A Rhythm and Vines party-goer wearing glitter body paint says she is still waiting for an apology from the reveller who grabbed her.

Madeline Anello-Kitzmiller was wearing glitter art on her chest at the New Year's Eve festival in Gisborne.

Video, posted online by Giann Reece, showed the 20-year-old American's breast being grabbed from behind by a man.

Madeline Anello-Kitzmiller was shocked at the negative reaction after getting glitter art painted on her chest at Rhythm & Vines. Credit: Brett Phibbs

Anello-Kitzmiller and her friend Kiri-Ann Hatfield chased after him and lashed out, pouring a drink over the man in a blue shirt and colourful hat and hitting him.


"I think there was a lot of built up anger from harassment throughout the day and we were just tired of it … I had to react to it because I wasn't not going to stand up for myself," Anello-Kitzmiller said today from home in Muriwai, west Auckland.

The young man who grabbed her later made what seemed like an apology as the crowd turned on him - but he and his friends laughed, Anello-Kitzmiller said.

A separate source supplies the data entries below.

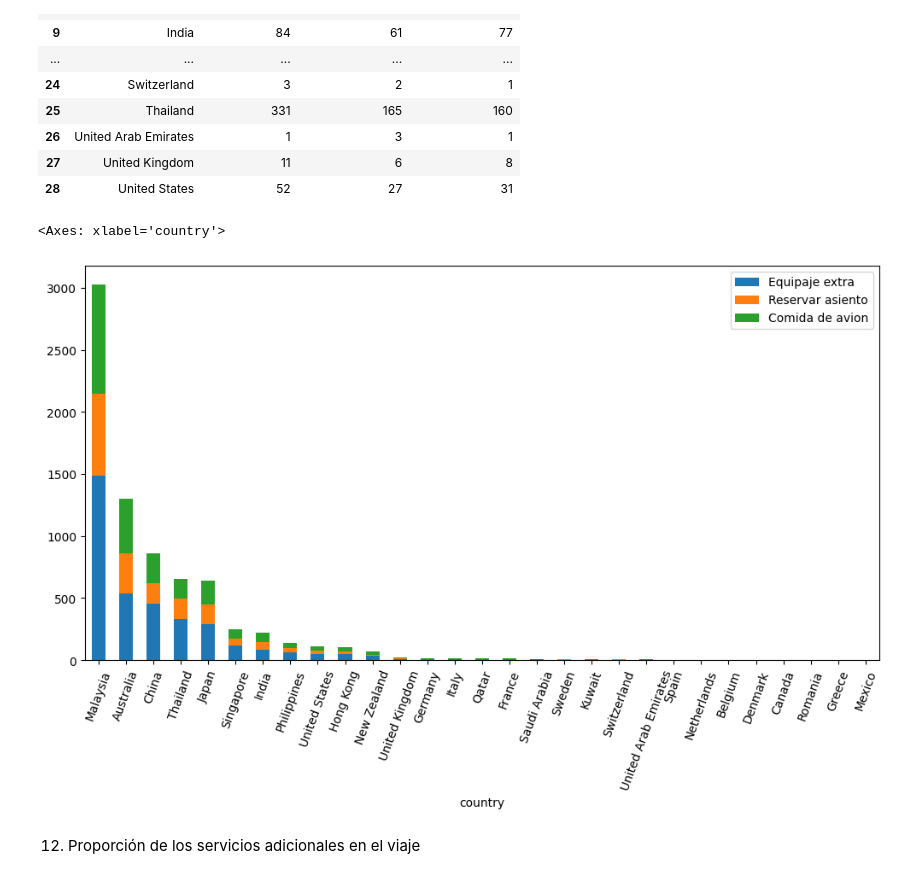
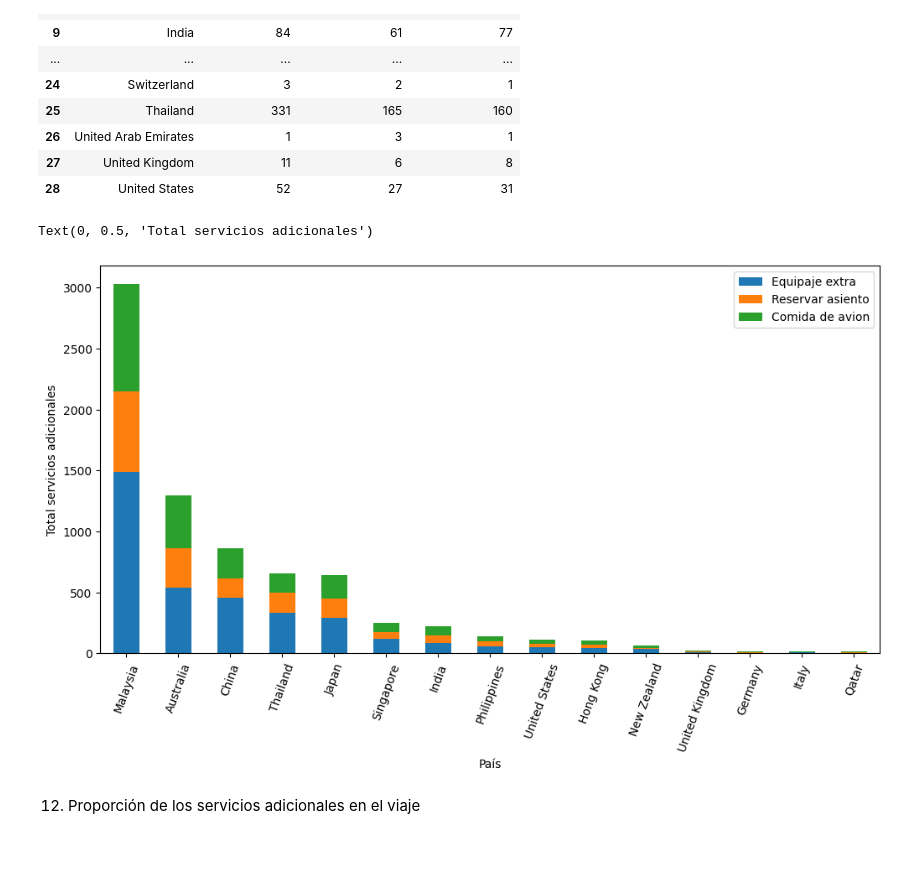
Before and after one commit to agalarza768/TP1-Orga_de_datos, a Jupyter notebook: TP_Orga.ipynb, the cells around one changed output. Cells and saved outputs as stored; diff of their text form; code cells hidden in the pictures; blank space fills up the shorter version.

```diff
--- a/TP_Orga.ipynb
+++ b/TP_Orga.ipynb
@@ -601,10 +653,12 @@ df_servicios
 df_servicios['total']=df_servicios.loc[:,['Equipaje extra','Reservar asiento','Comida de avion']].sum(axis=1)
 df_servicios.sort_values(by='total', ascending=False, inplace=True)
 # %%
-df_servicios.iloc[:, :-1].plot.bar(x='country', stacked=True, rot=70, figsize=(12,6))
+df_servicios.iloc[:15, :-1].plot.bar(x='country', stacked=True, rot=70, figsize=(12,6))
+plt.gca().set_xlabel("País")
+plt.gca().set_ylabel("Total servicios adicionales")
 # %% [output]
-<Axes: xlabel='country'>
+Text(0, 0.5, 'Total servicios adicionales')
-[figure, old version]
+[figure, new version]
 # %% [markdown]
 12) Proporción de los servicios adicionales en el viaje
 # %%
```
Also changed, not shown: parts of 43 cells of this notebook.
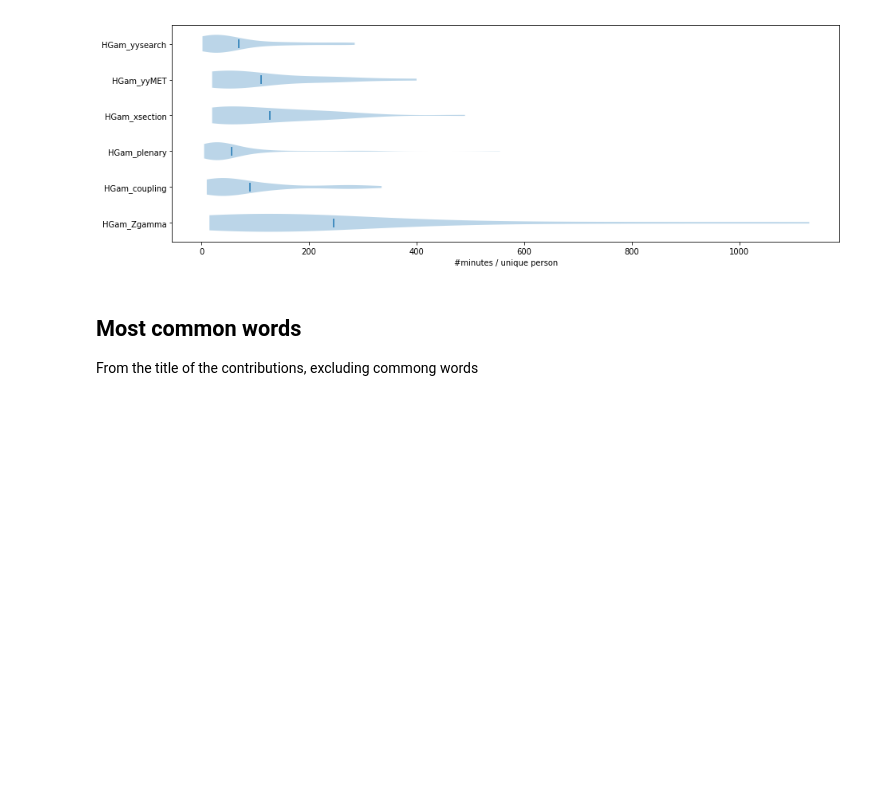
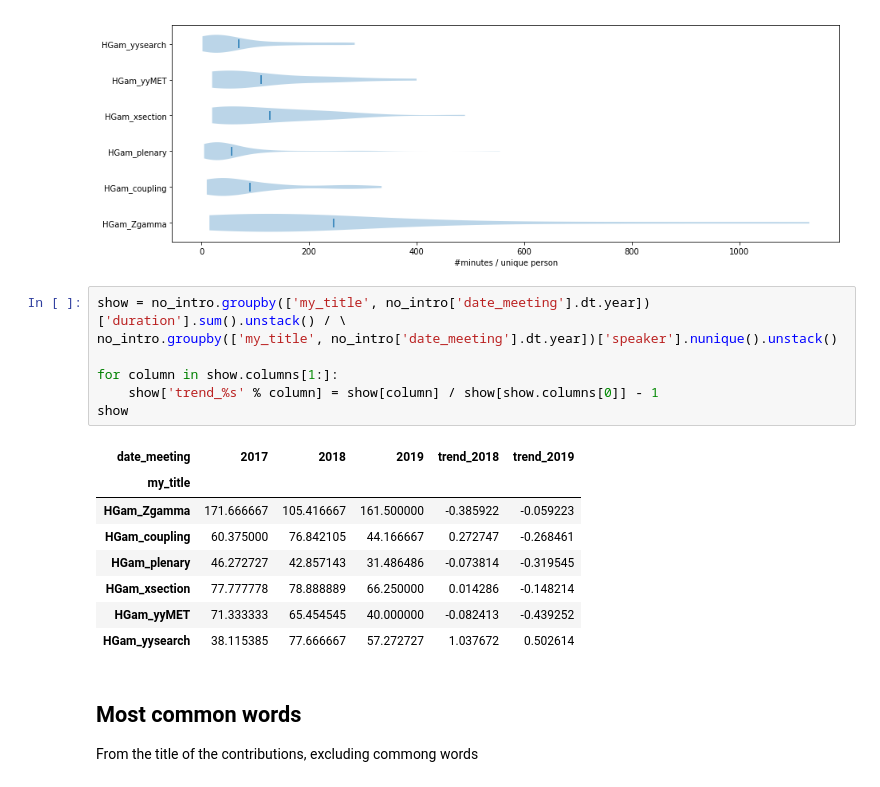
Before and after one commit to wiso/indico_statistics, a Jupyter notebook: plot_hgam.ipynb, the cells around one changed output. Cells and saved outputs as stored; diff of their text form; blank space fills up the shorter version.

Commit message:
update hgam

```diff
--- a/plot_hgam.ipynb
+++ b/plot_hgam.ipynb
@@ -283,6 +283,22 @@ ax.set_xlabel('#minutes / unique person')
 # %% [output]
 Text(0.5, 0, '#minutes / unique person')
 [figure]
+# %%
+show = no_intro.groupby(['my_title', no_intro['date_meeting'].dt.year])['duration'].sum().unstack() / \
+no_intro.groupby(['my_title', no_intro['date_meeting'].dt.year])['speaker'].nunique().unstack()
+
+for column in show.columns[1:]:
+    show['trend_%s' % column] = show[column] / show[show.columns[0]] - 1
+show
+# %% [output]
+| date_meeting | 2017 | 2018 | 2019 | trend_2018 | trend_2019 |
+| my_title |  |  |  |  |  |
+| HGam_Zgamma | 171.666667 | 105.416667 | 161.500000 | -0.385922 | -0.059223 |
+| HGam_coupling | 60.375000 | 76.842105 | 44.166667 | 0.272747 | -0.268461 |
+| HGam_plenary | 46.272727 | 42.857143 | 31.486486 | -0.073814 | -0.319545 |
+| HGam_xsection | 77.777778 | 78.888889 | 66.250000 | 0.014286 | -0.148214 |
+| HGam_yyMET | 71.333333 | 65.454545 | 40.000000 | -0.082413 | -0.439252 |
+| HGam_yysearch | 38.115385 | 77.666667 | 57.272727 | 1.037672 | 0.502614 |
 # %% [markdown]
 ## Most common words
 From the title of the contributions, excluding commong words
```
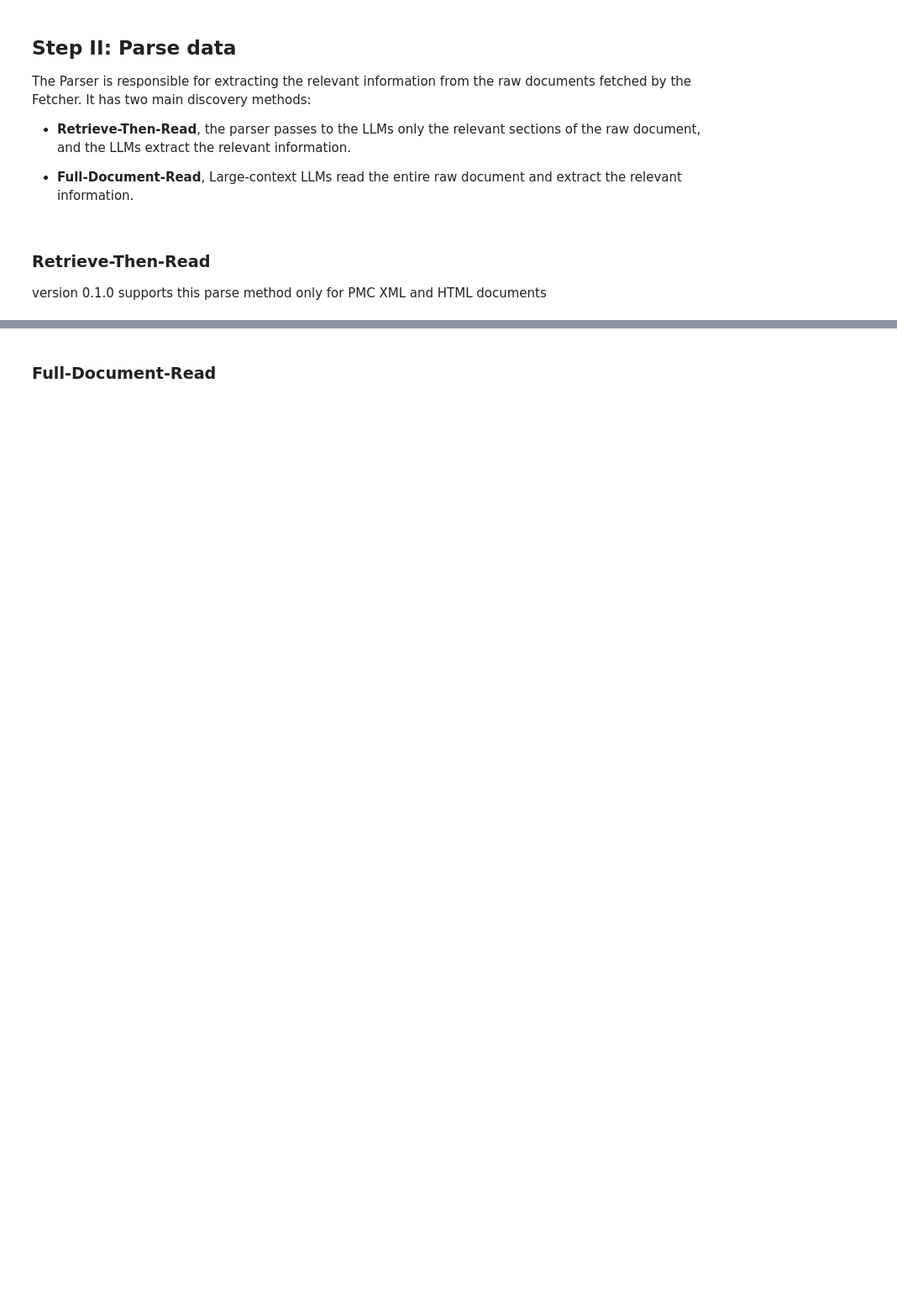
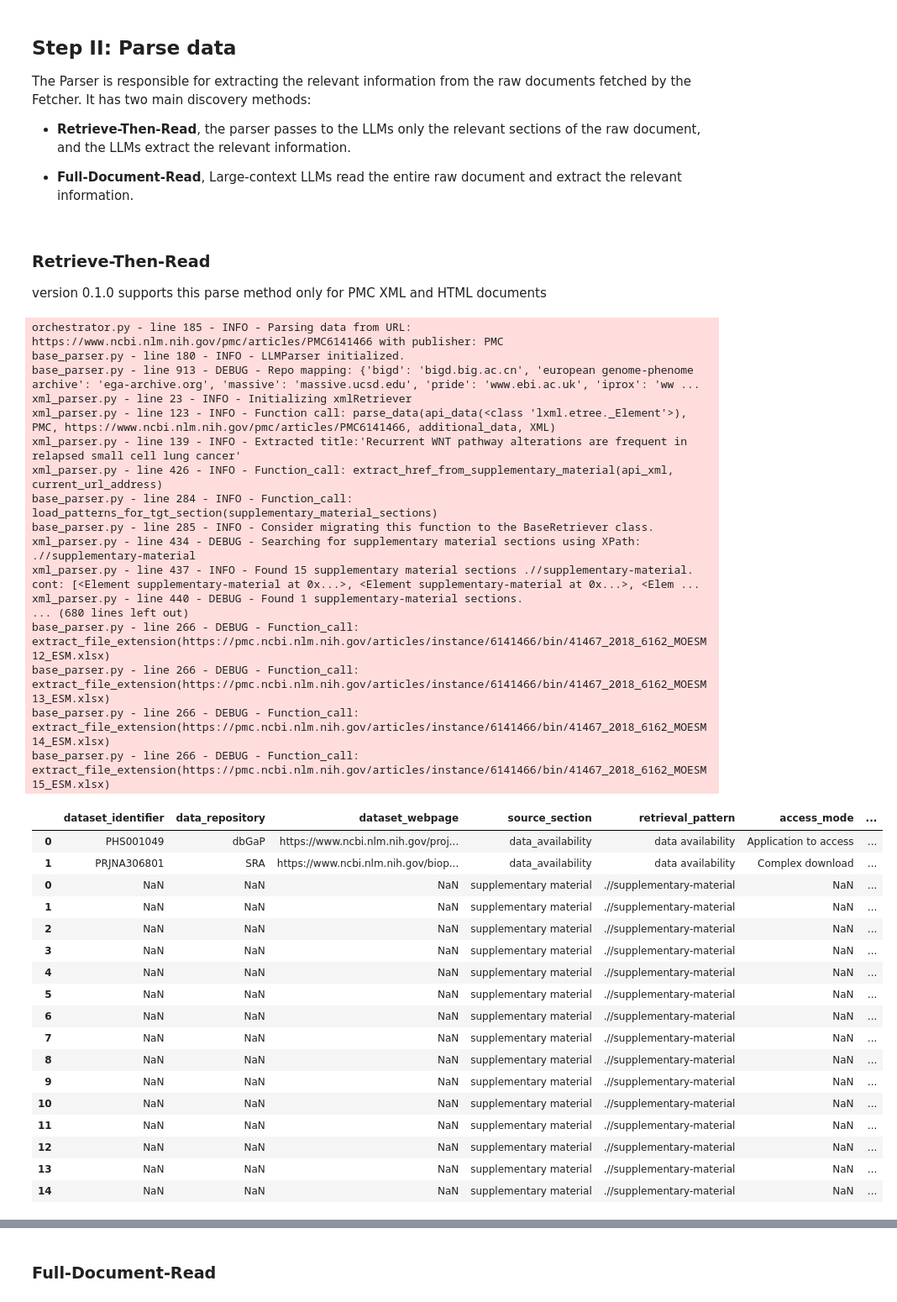
Before and after one commit to VIDA-NYU/data-gatherer, a Jupyter notebook: docs/example_notebook.ipynb, the cells around one changed output, grey strips where cells are left out. Shown at 84% size. Cells and saved outputs as stored; diff of their text form; code cells hidden in the pictures; blank space fills up the shorter version.

```diff
--- a/docs/example_notebook.ipynb
+++ b/docs/example_notebook.ipynb
@@ -65,5 +126,42 @@ The Parser is responsible for extracting the relevant information from the raw d
 ### Retrieve-Then-Read
 version 0.1.0 supports this parse method only for PMC XML and HTML documents
 # %%
-results_RTR = data_gatherer.parse_data(API_supported_input, fetched_data, publisher="PMC", use_portkey_for_gemini=False, prompt_name="retrieve_datasets_simple_JSON_gemini")
+results_RTR = data_gatherer.parse_data(API_supported_input, raw_data_API, publisher="PMC", use_portkey_for_gemini=True, prompt_name="retrieve_datasets_simple_JSON")
+results_RTR
+# %% [output]
+orchestrator.py - line 185 - INFO - Parsing data from URL: https://www.ncbi.nlm.nih.gov/pmc/articles/PMC6141466 with publisher: PMC
+base_parser.py - line 180 - INFO - LLMParser initialized.
+base_parser.py - line 913 - DEBUG - Repo mapping: {'bigd': 'bigd.big.ac.cn', 'european genome-phenome archive': 'ega-archive.org', 'massive': 'massive.ucsd.edu', 'pride': 'www.ebi.ac.uk', 'iprox': 'ww ...
+xml_parser.py - line 23 - INFO - Initializing xmlRetriever
+xml_parser.py - line 123 - INFO - Function call: parse_data(api_data(<class 'lxml.etree._Element'>), PMC, https://www.ncbi.nlm.nih.gov/pmc/articles/PMC6141466, additional_data, XML)
+xml_parser.py - line 139 - INFO - Extracted title:'Recurrent WNT pathway alterations are frequent in relapsed small cell lung cancer'
+xml_parser.py - line 426 - INFO - Function_call: extract_href_from_supplementary_material(api_xml, current_url_address)
+base_parser.py - line 284 - INFO - Function_call: load_patterns_for_tgt_section(supplementary_material_sections)
+base_parser.py - line 285 - INFO - Consider migrating this function to the BaseRetriever class.
+xml_parser.py - line 434 - DEBUG - Searching for supplementary material sections using XPath: .//supplementary-material
+xml_parser.py - line 437 - INFO - Found 15 supplementary material sections .//supplementary-material. cont: [<Element supplementary-material at 0x...>, <Element supplementary-material at 0x...>, <Elem ...
+xml_parser.py - line 440 - DEBUG - Found 1 supplementary-material sections.
+... (680 lines left out)
+base_parser.py - line 266 - DEBUG - Function_call: extract_file_extension(https://pmc.ncbi.nlm.nih.gov/articles/instance/6141466/bin/41467_2018_6162_MOESM12_ESM.xlsx)
+base_parser.py - line 266 - DEBUG - Function_call: extract_file_extension(https://pmc.ncbi.nlm.nih.gov/articles/instance/6141466/bin/41467_2018_6162_MOESM13_ESM.xlsx)
+base_parser.py - line 266 - DEBUG - Function_call: extract_file_extension(https://pmc.ncbi.nlm.nih.gov/articles/instance/6141466/bin/41467_2018_6162_MOESM14_ESM.xlsx)
+base_parser.py - line 266 - DEBUG - Function_call: extract_file_extension(https://pmc.ncbi.nlm.nih.gov/articles/instance/6141466/bin/41467_2018_6162_MOESM15_ESM.xlsx)
+|  | dataset_identifier | data_repository | dataset_webpage | source_section | retrieval_pattern | access_mode | ... |
+| 0 | PHS001049 | dbGaP | https://www.ncbi.nlm.nih.gov/proj... | data_availability | data availability | Application to access | ... |
+| 1 | PRJNA306801 | SRA | https://www.ncbi.nlm.nih.gov/biop... | data_availability | data availability | Complex download | ... |
+| 0 | NaN | NaN | NaN | supplementary material | .//supplementary-material | NaN | ... |
+| 1 | NaN | NaN | NaN | supplementary material | .//supplementary-material | NaN | ... |
+| 2 | NaN | NaN | NaN | supplementary material | .//supplementary-material | NaN | ... |
+| 3 | NaN | NaN | NaN | supplementary material | .//supplementary-material | NaN | ... |
+| 4 | NaN | NaN | NaN | supplementary material | .//supplementary-material | NaN | ... |
+| 5 | NaN | NaN | NaN | supplementary material | .//supplementary-material | NaN | ... |
+| 6 | NaN | NaN | NaN | supplementary material | .//supplementary-material | NaN | ... |
+| 7 | NaN | NaN | NaN | supplementary material | .//supplementary-material | NaN | ... |
+| 8 | NaN | NaN | NaN | supplementary material | .//supplementary-material | NaN | ... |
+| 9 | NaN | NaN | NaN | supplementary material | .//supplementary-material | NaN | ... |
+| 10 | NaN | NaN | NaN | supplementary material | .//supplementary-material | NaN | ... |
+| 11 | NaN | NaN | NaN | supplementary material | .//supplementary-material | NaN | ... |
+| 12 | NaN | NaN | NaN | supplementary material | .//supplementary-material | NaN | ... |
+| 13 | NaN | NaN | NaN | supplementary material | .//supplementary-material | NaN | ... |
+| 14 | NaN | NaN | NaN | supplementary material | .//supplementary-material | NaN | ... |
 # %%
```
Also changed, not shown: parts of 13 cells of this notebook, 9 other files.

"It wasn't sincere at all.

"I had no idea who he was ... he just hid his face."

The man has yet to contact Anello-Kitzmiller to apologise.

She has since learned the identity of the man, who was tagged in the video's Facebook post several times.

However, she wasn't sure if he should be named and shamed, especially on social media.

Reece said in her post, since taken down by Facebook: "Idk who you are glitter booby girl, but you and your sassy friend were the highlight of my RNV experience. Hope you and your party breasts made it home safe."


She added the hashtag: #lookbutdonttouch

Anello-Kitzmiller, who said she'd been groped before by men when wearing a T-shirt and jeans, said some of the messages she'd received have been vile.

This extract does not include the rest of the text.